»»
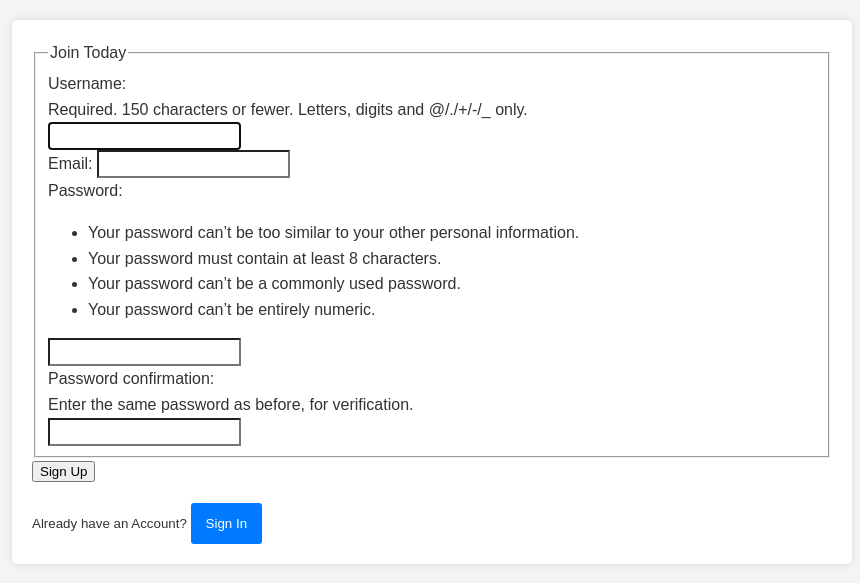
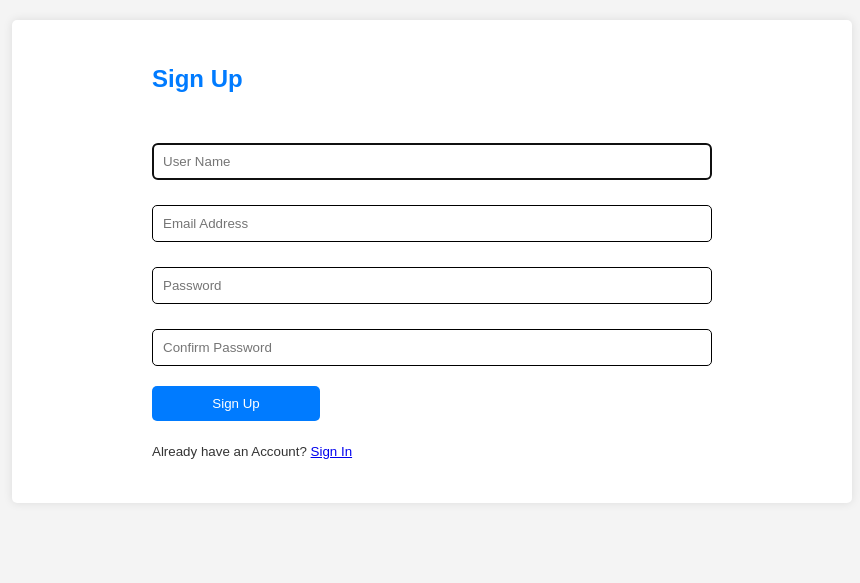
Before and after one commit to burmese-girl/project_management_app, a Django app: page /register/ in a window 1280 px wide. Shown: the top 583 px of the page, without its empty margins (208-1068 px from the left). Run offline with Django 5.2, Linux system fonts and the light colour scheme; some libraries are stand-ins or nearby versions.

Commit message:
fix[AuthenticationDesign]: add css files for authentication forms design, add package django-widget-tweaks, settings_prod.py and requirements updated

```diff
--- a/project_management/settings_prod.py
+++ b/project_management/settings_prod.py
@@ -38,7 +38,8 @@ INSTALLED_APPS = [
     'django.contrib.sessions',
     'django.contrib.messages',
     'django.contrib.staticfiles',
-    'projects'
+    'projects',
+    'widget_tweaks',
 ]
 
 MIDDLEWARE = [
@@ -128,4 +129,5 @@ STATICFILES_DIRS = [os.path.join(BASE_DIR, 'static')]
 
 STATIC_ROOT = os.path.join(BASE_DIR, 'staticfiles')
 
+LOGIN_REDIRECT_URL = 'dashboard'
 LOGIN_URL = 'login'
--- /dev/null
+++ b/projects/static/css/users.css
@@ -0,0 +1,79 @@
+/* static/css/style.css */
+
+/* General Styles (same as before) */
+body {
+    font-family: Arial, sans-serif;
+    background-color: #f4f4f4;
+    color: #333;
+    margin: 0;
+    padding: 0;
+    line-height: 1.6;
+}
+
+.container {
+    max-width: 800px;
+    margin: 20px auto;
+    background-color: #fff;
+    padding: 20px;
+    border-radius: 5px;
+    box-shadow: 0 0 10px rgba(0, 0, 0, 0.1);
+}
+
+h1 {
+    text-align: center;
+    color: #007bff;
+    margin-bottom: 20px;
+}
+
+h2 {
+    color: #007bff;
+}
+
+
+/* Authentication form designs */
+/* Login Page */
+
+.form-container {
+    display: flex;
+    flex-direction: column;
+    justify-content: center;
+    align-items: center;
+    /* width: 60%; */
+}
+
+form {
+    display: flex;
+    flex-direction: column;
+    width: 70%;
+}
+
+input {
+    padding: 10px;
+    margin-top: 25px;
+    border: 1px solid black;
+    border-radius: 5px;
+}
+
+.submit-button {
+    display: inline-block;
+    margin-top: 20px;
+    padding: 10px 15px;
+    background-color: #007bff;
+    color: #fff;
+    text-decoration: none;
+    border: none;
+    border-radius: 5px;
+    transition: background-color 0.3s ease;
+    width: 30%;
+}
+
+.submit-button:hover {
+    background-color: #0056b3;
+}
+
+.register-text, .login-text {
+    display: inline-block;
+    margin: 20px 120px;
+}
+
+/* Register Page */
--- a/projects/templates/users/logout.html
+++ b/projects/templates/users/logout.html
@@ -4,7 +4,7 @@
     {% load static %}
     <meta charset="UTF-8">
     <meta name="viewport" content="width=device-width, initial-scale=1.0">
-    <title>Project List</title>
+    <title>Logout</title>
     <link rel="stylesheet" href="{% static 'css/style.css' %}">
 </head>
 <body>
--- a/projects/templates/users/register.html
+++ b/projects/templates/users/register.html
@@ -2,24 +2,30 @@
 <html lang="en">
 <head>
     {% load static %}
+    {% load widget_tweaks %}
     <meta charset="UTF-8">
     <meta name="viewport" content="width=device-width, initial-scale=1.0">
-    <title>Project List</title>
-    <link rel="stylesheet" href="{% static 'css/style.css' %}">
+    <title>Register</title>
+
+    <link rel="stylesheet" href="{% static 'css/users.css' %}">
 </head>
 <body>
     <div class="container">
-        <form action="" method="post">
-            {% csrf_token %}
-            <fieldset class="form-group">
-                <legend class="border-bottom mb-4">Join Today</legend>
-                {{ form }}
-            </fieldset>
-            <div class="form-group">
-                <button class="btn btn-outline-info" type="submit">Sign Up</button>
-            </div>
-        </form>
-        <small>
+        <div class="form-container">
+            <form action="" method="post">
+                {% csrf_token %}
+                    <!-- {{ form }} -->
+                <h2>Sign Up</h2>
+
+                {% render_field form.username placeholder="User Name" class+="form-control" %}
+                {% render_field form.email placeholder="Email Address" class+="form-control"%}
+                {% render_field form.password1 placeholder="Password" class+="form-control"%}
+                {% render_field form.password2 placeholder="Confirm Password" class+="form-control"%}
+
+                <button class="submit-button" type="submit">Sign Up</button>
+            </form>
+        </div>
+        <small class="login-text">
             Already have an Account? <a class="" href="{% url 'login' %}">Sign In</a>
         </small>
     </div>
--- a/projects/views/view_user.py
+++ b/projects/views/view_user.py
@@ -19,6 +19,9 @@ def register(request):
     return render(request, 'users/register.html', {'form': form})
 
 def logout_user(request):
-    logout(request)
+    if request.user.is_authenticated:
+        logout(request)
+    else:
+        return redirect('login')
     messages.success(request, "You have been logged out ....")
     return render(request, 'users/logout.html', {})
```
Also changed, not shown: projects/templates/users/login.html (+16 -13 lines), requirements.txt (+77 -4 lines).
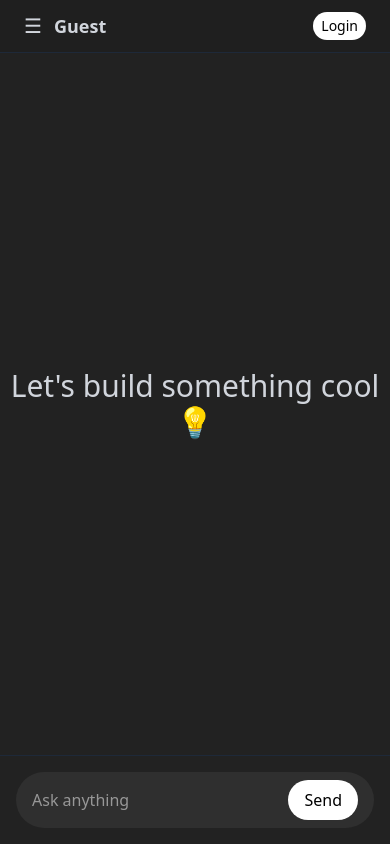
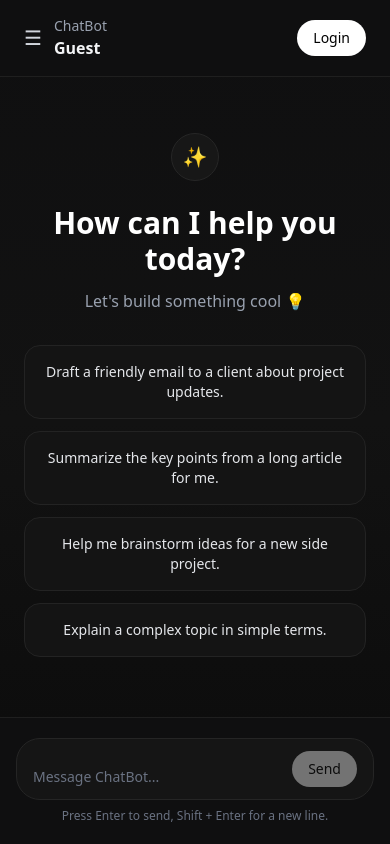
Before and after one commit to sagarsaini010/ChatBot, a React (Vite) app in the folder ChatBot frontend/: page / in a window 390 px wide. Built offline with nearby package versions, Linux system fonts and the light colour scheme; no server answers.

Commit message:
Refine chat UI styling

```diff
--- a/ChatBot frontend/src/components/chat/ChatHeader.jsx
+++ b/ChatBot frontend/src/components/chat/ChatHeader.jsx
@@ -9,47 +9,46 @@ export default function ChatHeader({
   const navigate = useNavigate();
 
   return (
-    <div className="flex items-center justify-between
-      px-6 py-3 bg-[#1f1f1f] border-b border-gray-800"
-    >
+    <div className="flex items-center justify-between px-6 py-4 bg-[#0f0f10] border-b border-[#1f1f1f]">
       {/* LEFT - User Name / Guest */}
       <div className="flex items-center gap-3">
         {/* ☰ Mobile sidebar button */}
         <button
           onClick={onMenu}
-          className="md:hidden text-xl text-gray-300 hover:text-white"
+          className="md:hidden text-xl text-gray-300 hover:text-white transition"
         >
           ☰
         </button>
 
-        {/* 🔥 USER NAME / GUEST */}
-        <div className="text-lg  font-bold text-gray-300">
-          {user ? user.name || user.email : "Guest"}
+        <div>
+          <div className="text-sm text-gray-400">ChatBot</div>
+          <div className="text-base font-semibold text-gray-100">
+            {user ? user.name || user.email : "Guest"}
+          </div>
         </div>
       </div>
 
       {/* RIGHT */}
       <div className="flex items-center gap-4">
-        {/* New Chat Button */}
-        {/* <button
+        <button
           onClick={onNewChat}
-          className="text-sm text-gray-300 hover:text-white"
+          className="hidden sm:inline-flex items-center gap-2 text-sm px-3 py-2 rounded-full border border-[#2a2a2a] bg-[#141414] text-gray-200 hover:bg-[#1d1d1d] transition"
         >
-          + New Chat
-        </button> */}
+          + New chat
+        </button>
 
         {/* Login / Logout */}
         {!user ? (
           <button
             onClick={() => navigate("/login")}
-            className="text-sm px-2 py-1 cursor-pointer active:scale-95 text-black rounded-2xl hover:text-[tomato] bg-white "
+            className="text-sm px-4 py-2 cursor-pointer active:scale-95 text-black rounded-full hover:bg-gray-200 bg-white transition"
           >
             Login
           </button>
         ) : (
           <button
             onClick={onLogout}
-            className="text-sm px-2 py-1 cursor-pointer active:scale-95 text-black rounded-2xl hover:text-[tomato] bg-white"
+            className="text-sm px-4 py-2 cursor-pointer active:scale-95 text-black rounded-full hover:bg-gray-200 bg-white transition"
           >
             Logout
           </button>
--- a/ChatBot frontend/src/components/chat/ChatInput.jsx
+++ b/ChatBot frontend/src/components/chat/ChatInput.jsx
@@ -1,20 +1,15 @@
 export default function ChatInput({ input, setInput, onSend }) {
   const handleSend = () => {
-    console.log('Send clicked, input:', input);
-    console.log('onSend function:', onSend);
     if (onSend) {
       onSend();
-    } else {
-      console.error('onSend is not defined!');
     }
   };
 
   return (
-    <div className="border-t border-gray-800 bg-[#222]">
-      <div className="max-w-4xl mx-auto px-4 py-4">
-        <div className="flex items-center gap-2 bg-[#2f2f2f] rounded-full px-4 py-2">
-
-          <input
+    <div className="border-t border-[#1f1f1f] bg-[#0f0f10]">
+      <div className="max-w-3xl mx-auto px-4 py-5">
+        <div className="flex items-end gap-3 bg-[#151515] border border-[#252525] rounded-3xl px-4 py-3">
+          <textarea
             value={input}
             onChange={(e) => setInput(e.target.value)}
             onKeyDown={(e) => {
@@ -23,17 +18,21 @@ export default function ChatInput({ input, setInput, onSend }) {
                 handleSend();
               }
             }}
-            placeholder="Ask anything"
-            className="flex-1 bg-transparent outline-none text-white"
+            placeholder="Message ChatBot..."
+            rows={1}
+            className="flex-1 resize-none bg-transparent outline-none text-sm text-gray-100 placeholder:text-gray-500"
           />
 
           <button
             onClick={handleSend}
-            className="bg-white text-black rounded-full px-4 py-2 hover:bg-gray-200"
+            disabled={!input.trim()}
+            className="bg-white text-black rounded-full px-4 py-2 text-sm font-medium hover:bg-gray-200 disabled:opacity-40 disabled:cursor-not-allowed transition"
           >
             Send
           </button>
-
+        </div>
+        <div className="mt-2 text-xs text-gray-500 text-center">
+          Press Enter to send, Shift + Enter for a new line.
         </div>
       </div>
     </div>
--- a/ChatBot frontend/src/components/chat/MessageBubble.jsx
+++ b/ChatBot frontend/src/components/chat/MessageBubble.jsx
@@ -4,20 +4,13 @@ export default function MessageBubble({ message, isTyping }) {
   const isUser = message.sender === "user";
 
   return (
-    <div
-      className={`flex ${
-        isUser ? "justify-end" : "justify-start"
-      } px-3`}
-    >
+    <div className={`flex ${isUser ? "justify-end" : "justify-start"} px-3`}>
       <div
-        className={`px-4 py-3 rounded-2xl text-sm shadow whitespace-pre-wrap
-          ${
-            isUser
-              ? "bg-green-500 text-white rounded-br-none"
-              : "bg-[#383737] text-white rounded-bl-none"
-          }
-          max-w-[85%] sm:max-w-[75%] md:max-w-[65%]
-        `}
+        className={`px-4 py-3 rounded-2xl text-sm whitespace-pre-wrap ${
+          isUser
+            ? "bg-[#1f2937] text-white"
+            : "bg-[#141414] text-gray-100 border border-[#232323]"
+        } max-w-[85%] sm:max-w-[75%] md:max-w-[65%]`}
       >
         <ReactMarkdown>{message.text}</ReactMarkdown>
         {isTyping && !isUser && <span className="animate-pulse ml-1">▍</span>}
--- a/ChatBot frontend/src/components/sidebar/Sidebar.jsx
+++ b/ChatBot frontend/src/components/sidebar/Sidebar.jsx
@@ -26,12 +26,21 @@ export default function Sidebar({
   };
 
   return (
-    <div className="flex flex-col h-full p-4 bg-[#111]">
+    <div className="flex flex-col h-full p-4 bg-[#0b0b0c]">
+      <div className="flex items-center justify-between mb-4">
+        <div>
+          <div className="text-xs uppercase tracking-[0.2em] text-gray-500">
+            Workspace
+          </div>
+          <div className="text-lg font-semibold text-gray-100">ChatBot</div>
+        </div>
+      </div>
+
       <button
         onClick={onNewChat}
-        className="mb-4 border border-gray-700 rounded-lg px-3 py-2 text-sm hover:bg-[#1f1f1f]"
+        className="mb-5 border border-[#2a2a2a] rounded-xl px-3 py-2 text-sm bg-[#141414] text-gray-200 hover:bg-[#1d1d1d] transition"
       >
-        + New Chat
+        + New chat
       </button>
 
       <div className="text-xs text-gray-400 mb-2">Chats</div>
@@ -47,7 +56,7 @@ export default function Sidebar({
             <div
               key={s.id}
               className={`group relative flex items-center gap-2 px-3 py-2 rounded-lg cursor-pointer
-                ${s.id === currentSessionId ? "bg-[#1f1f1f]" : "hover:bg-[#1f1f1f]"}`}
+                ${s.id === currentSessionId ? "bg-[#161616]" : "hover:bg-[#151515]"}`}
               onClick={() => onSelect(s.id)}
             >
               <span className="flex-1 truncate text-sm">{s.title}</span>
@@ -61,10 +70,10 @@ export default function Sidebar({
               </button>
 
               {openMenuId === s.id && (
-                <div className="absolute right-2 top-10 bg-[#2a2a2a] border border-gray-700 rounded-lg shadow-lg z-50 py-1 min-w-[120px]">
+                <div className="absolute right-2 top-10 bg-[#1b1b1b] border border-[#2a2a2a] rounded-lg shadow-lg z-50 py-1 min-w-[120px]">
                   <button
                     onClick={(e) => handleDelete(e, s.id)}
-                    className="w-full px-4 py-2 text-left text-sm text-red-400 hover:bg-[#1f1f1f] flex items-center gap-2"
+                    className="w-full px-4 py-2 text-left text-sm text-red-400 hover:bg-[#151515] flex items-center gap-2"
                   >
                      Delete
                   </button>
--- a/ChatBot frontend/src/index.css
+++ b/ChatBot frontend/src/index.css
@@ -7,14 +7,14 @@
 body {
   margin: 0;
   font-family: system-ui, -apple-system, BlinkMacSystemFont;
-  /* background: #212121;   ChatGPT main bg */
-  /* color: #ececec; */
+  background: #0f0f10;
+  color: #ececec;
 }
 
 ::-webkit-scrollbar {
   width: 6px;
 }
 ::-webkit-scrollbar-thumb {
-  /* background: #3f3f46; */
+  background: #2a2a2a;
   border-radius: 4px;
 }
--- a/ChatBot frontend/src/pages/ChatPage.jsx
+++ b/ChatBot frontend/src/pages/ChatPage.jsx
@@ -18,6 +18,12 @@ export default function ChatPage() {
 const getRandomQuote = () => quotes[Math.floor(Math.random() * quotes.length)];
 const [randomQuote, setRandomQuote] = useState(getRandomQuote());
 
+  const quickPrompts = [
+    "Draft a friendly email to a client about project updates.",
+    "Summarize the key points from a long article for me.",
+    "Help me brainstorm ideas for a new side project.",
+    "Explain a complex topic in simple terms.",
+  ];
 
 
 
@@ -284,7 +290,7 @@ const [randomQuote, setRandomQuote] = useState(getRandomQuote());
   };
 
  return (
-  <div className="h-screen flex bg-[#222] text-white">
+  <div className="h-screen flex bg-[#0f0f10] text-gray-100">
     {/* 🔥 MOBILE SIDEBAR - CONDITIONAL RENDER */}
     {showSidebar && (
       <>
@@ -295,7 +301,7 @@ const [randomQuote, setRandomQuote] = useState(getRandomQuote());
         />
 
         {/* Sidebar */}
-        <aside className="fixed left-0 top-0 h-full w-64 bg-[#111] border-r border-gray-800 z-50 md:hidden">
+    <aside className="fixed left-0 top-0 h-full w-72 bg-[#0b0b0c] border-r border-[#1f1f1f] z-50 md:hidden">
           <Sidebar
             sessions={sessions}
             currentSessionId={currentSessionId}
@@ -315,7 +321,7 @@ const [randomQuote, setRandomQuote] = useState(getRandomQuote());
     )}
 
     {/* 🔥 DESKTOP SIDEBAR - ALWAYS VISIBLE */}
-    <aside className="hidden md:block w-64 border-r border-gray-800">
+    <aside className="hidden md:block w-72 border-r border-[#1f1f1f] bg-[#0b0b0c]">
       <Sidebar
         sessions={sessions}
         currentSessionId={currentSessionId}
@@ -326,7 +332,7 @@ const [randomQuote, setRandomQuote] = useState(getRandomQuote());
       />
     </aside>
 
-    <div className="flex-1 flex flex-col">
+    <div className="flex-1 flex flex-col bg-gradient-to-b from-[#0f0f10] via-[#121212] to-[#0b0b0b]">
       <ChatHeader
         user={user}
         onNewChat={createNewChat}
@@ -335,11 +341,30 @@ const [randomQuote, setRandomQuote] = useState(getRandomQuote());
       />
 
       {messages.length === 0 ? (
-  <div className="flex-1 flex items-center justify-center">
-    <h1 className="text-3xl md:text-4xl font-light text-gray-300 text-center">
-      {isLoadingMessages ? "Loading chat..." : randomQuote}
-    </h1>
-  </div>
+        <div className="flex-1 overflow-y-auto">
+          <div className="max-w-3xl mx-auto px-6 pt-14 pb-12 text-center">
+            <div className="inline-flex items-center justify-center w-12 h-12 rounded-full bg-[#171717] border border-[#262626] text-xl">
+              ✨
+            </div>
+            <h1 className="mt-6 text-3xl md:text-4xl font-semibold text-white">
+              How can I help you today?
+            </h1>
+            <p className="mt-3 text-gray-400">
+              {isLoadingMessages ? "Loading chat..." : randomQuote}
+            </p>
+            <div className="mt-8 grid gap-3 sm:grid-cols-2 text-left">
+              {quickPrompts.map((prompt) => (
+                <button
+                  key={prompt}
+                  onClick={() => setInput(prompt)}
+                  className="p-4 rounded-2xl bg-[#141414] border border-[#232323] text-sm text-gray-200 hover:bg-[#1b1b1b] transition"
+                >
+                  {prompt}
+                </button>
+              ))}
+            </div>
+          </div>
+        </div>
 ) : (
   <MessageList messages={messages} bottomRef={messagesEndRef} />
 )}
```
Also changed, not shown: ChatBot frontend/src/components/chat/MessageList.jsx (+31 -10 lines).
««
• _Assigned task_
Find the word "none" in the data and copy out each line where it turns up.

• _Exercise solution_
+    text-decoration: none;
+    border: none;
-            className="flex-1 bg-transparent outline-none text-white"
+            className="flex-1 resize-none bg-transparent outline-none text-sm text-gray-100 placeholder:text-gray-500"
-              ? "bg-green-500 text-white rounded-br-none"
-              : "bg-[#383737] text-white rounded-bl-none"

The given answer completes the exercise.